In places like France or Beijing bikes are an important part of life and culture, but in Taiwan a bicycle is more often seen as a slower alternative to the scooter. It's easy to forget that Taiwan's bicycle industry leads the world in size.
Taiwan's bicycle industry was built on entrepreneurship rather than on a strong cycling tradition. Up until the end of World War II, the only bicycles in Taiwan were Japanese imports.
Since individual parts were unavailable, fixing broken bikes was a matter of resorting to whatever might be lying around: a bundle of cords for a tire, wooden blocks for pedals. After the war ended, a few businessmen began importing parts from abroad, and eventually Taiwan began to produce its own bicycle parts. In 1951 the government imposed controls on bicycle imports to foster Taiwan's growing industry.
But the nascent bicycle business was dealt a blow with the mass importation of 49cc Japanese motor scooters starting in 1968, and bicycles faded from importance in the local market.
The energy crisis of 1973 fueled demand for bicycles around the world and Taiwan's entrepreneurs leaped into action.
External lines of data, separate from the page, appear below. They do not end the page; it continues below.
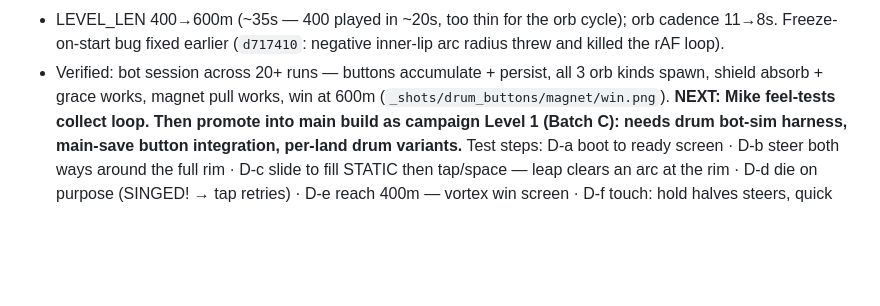
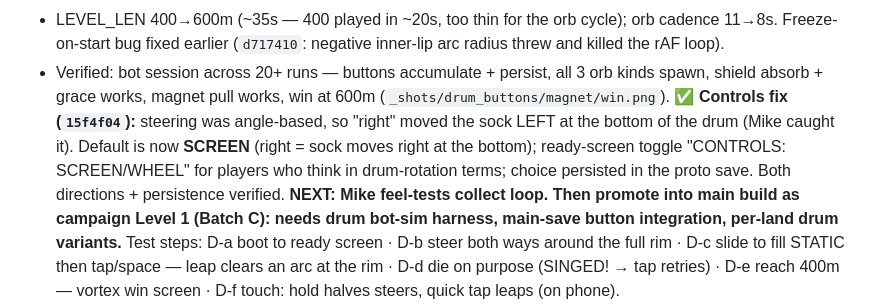
Before and after one commit to michaelnocito/play-area, a Markdown page: flipline/FLIPLINE_DEV_NOTES.md, the part around the change. Rendered like a GitHub page; blank space fills up the shorter version.

Commit message:
Dev notes: drum controls fix entry

```diff
--- a/flipline/FLIPLINE_DEV_NOTES.md
+++ b/flipline/FLIPLINE_DEV_NOTES.md
@@ -45,6 +45,10 @@ co-located with hazards; magnet = the classic):**
   killed the rAF loop).
 - Verified: bot session across 20+ runs — buttons accumulate + persist, all 3 orb kinds spawn,
   shield absorb + grace works, magnet pull works, win at 600m (`_shots/drum_buttons/magnet/win.png`).
+**✅ Controls fix (`15f4f04`):** steering was angle-based, so "right" moved the sock LEFT at the
+bottom of the drum (Mike caught it). Default is now **SCREEN** (right = sock moves right at the
+bottom); ready-screen toggle "CONTROLS: SCREEN/WHEEL" for players who think in drum-rotation
+terms; choice persisted in the proto save. Both directions + persistence verified.
 **NEXT: Mike feel-tests collect loop. Then promote into main build as campaign Level 1
 (Batch C): needs drum bot-sim harness, main-save button integration, per-land drum variants.**
 Test steps: D-a boot to ready screen · D-b steer both ways around the full rim · D-c slide to
```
Taiwanese bikes hit US markets for the first time, setting off an export boom that has remained strong, hitting a peak in the 1990s when Taiwan became the world's largest exporter of bicycles.
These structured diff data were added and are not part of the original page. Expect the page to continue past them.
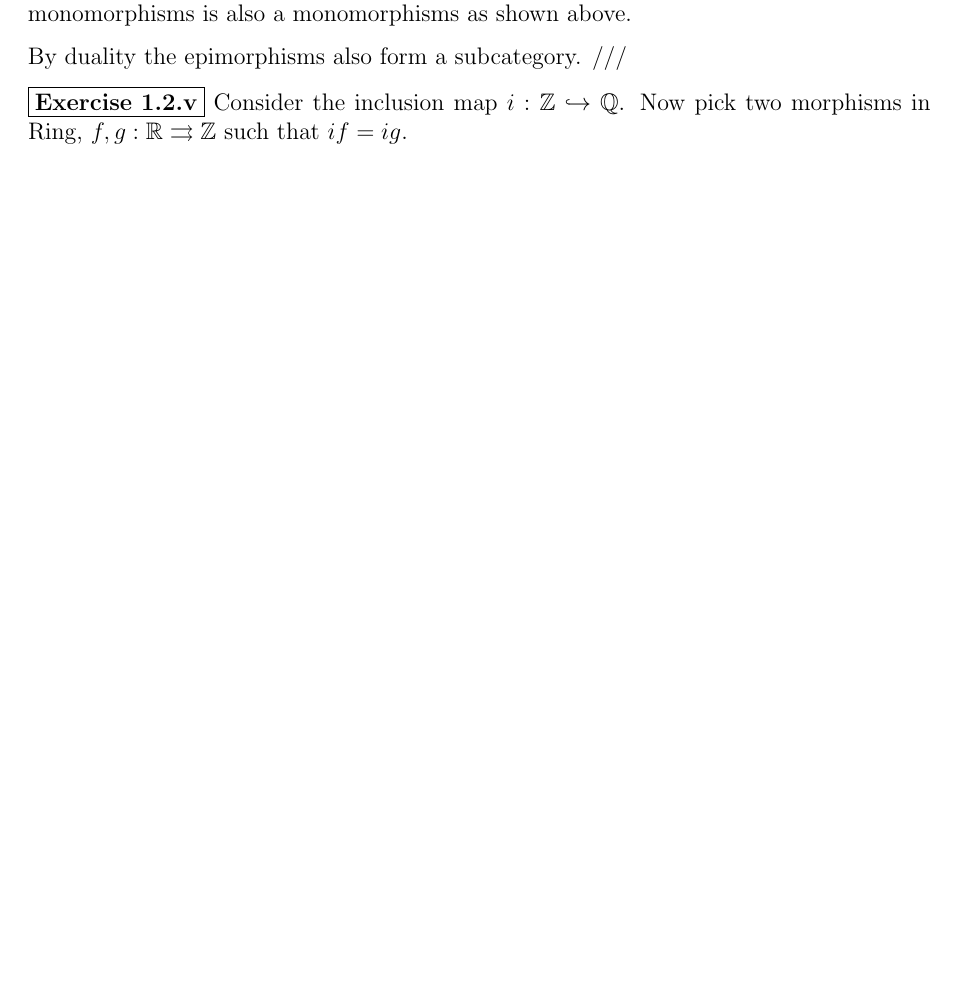
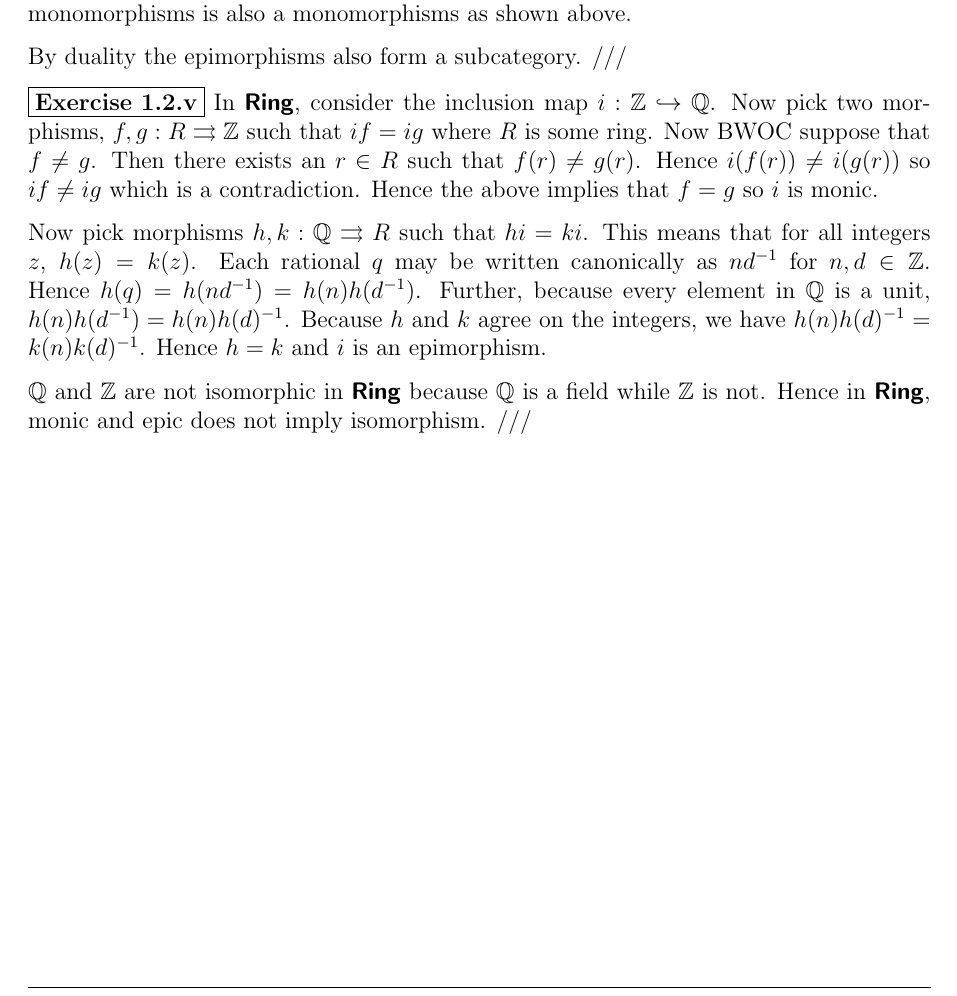
Before and after one commit to isaacvando/MATH4960, a LaTeX problem sheet (Chapter1/Exercises.tex): part of page 2 of 2, cut so that both start at the same text, the shorter picture padded with empty space. Compiled offline with pdfLaTeX.

Commit message:
1.2 problems

```diff
--- a/Chapter1/Exercises.tex
+++ b/Chapter1/Exercises.tex
@@ -48,6 +48,7 @@
 \newcommand{\tors}{M_{\text{tors}}}
 \newcommand{\ann}[2][R]{\text{Ann}_{#1}(#2)}
 \newcommand{\kx}{K[x]}
+\newcommand{\cat}[1]{\upshape{\sffamily\textbf{#1}}}
 
 \newcommand\restr[2]{{% we make the whole thing an ordinary symbol
 \left.\kern-\nulldelimiterspace % automatically resize the bar with \right
@@ -118,6 +119,11 @@
 
   By duality the epimorphisms also form a subcategory. ///
 
-  \exercise{1.2.v} Consider the inclusion map $i : \Z \hookrightarrow \Q$. Now pick two morphisms in $\text{Ring}$, $f,g : \R \rightrightarrows \Z$ such that $if = ig$.
+  \exercise{1.2.v} In \cat{Ring}, consider the inclusion map $i : \Z \hookrightarrow \Q$. Now pick two morphisms, $f,g : R \rightrightarrows \Z$ such that $if = ig$ where $R$ is some ring. Now BWOC suppose that $f \ne g$. Then there exists an $r \in R$ such that $f(r) \ne g(r)$. Hence $i(f(r)) \ne i(g(r))$ so $if \ne ig$ which is a contradiction. Hence the above implies that $f = g$ so $i$ is monic.
+
+  Now pick morphisms $h,k : \Q \rightrightarrows R$ such that $hi = ki$. This means that for all integers $z$, $h(z) = k(z)$. Each rational $q$ may be written canonically as $nd^{-1}$ for $n, d \in \Z$. Hence $h(q) = h(nd^{-1}) = h(n)h(d^{-1})$. Further, because every element in $\Q$ is a unit, $h(n)h(d^{-1}) = h(n)h(d)^{-1}$. Because $h$ and $k$ agree on the integers, we have $h(n)h(d)^{-1} = k(n)k(d)^{-1}$. Hence $h = k$ and $i$ is an epimorphism.
+
+  $\Q$ and $\Z$ are not isomorphic in \cat{Ring} because $\Q$ is a field while $\Z$ is not. Hence in \cat{Ring}, monic and epic does not imply isomorphism. ///
+
 
 \end{document}
```
Also changed, not shown: Chapter1/Exercises.pdf.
However, with China's emergence as the center of the universe in terms of cheap manufacturing, sheer production power is no longer enough to keep Taiwan on top.
In an industry traditionally dominated by original equipment manufacturers (OEMs), a few larger firms such as Giant and Merida have shifted their focus to developing their own brands.
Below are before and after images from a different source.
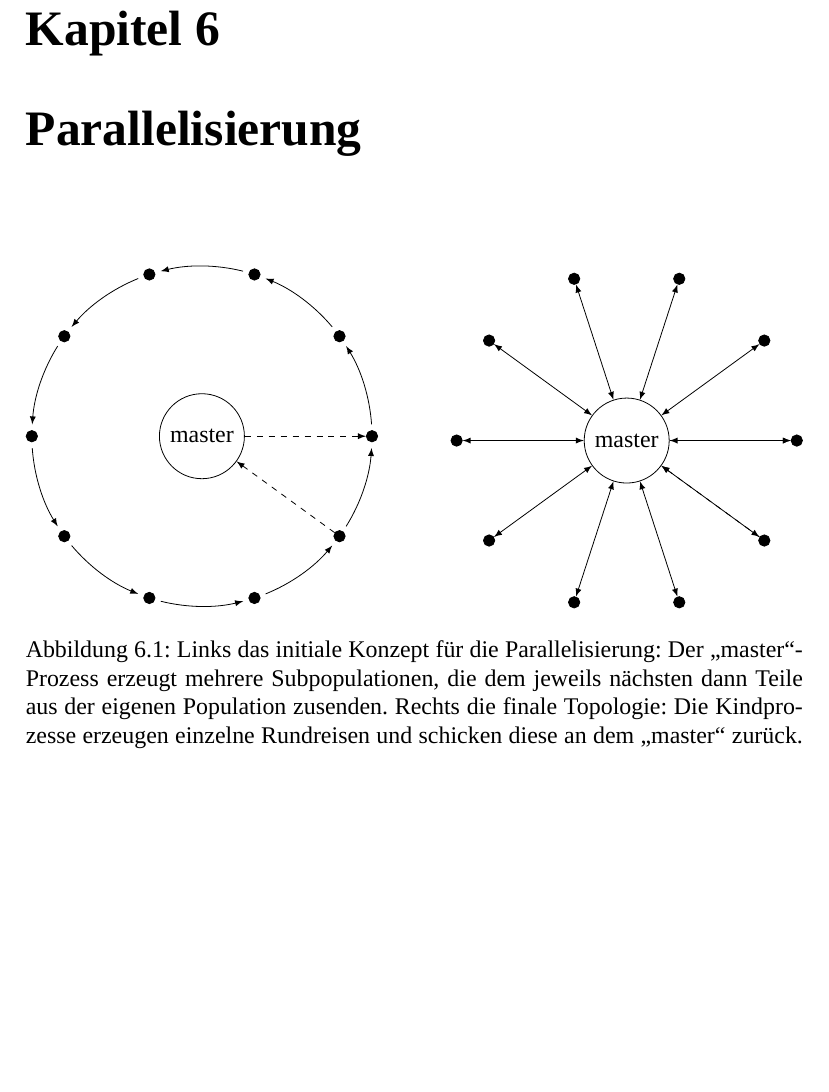
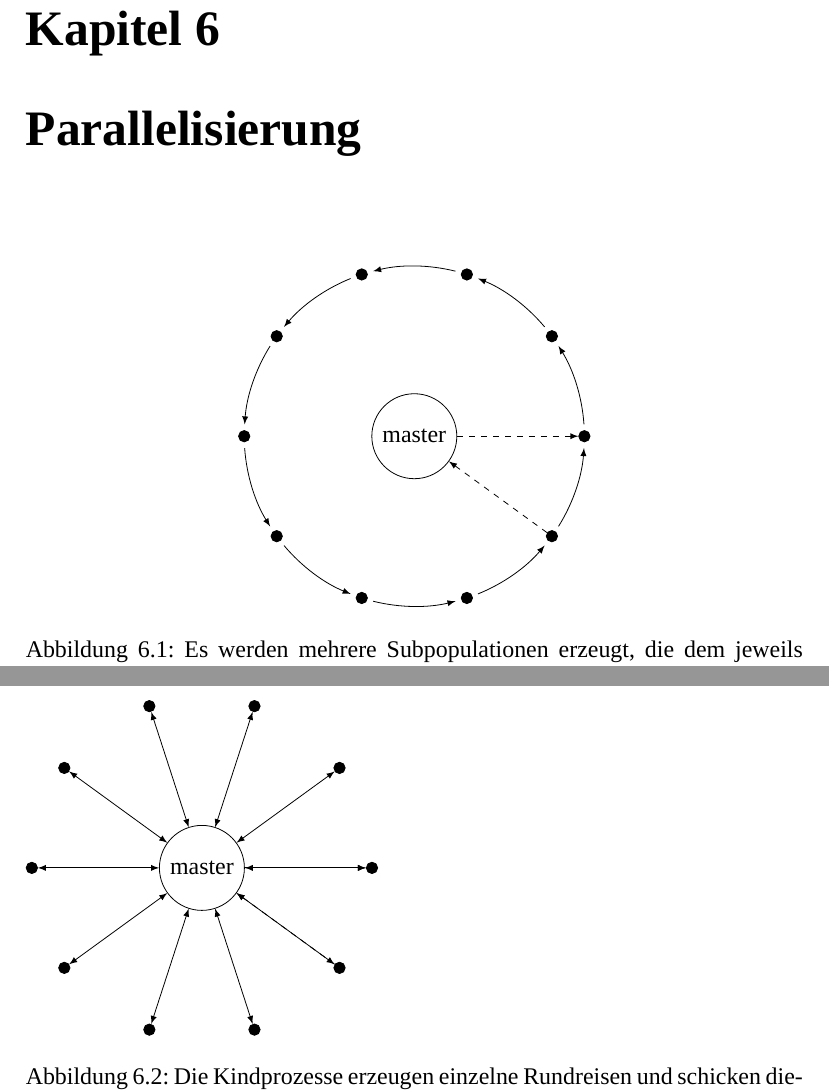
Before and after one commit to jnboehm/evol-erlang, a LaTeX thesis (doc/main.tex, which reads doc/tex/parallel.tex): part of page 17 of 18 before the commit and two parts of pages 17 and 18 of 19 after it, the two joined at a grey line, cut so that both start at the same text, the shorter picture padded with empty space. Compiled offline with XeLaTeX; a missing font is replaced by an installed copy or a similar font.

Commit message:
Split up the figures.

```diff
--- a/doc/tex/parallel.tex
+++ b/doc/tex/parallel.tex
@@ -20,7 +23,12 @@
     \draw[->, >=latex, dashed] (master) -- (1);
     \draw[->, >=latex, dashed] (\n) -- (master);
   \end{tikzpicture}
-  \hfill
+  \caption{\label{fig:mult-subpop}Es werden mehrere Subpopulationen
+    erzeugt, die dem jeweils nächsten Prozess dann Teile aus der
+    eigenen Population zusenden.  }
+\end{figure}
+
+\begin{figure}[ht]
   \begin{tikzpicture}
     [place/.style={circle,
       inner sep=0pt,minimum size=2mm}]
@@ -39,11 +47,8 @@
     \draw[->, >=latex, dashed] (master) -- (1);
     \draw[->, >=latex, dashed] (\n) -- (master);
   \end{tikzpicture}
-  \caption{\label{fig:topology} Links das initiale Konzept für die
-    Parallelisierung: Der „master“-Prozess erzeugt mehrere
-    Subpopulationen, die dem jeweils nächsten dann Teile aus der
-    eigenen Population zusenden.  Rechts die finale Topologie: Die
+  \caption{\label{fig:topology-central} Die
     Kindprozesse erzeugen einzelne Rundreisen und schicken diese an
-    dem „master“ zurück.  Dieser muss die Rundreisen dann in die
+    den „master“ zurück.  Dieser muss die Rundreisen dann in die
     eigene Population einsortieren.}
 \end{figure}
```
Also changed, not shown: doc/tex/parallel.tex (3 more changed lines).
At a stockholders' meeting on June 16, Giant's CEO King Liu (劉金標) expressed his vision for the future: "Giant is already the world's largest bicycle company; however, Giant's goal is not to be No. 1, but rather be the only one. We must adopt unique management strategies and methods to create one-of-a-kind value."
The company's focus on brand consciousness and research and development has paid off with a gross take of NT$8.8 billion last year. However, as for "one-of-a-kind value," another Taiwanese bicycle maker has beaten them to the punch.
Chang Sheng-kai (
Chang's 20 years of cycling experience and an Asia championship crown puts credibility behind his brand. "I entered the cycling world in 1979 and my record of success was the best in Taiwan, so I got to know a lot of people," Chang said. "They trust my knowledge and they know that my designs will be correct," he said.
Chang decided to launch his own brand five years ago after the 921 earthquake destroyed his bike shop. "I turned a crisis into an opportunity," he said. His personal experience with 50 different brands had left him unsatisfied. "Each brand had its strengths and weaknesses: Some bicycles are very fast but heavy, so you can't ride them up Alishan; some bicycles are lighter but they won't go as fast when you get to the level roads because they're too soft," said Chang. He was confident he could design bicycles whose strengths were maximized and whose weaknesses were kept to an absolute minimum. However, he knew this could not be accomplished by coming up with one perfect design. Each cyclist is built differently and so must each bike.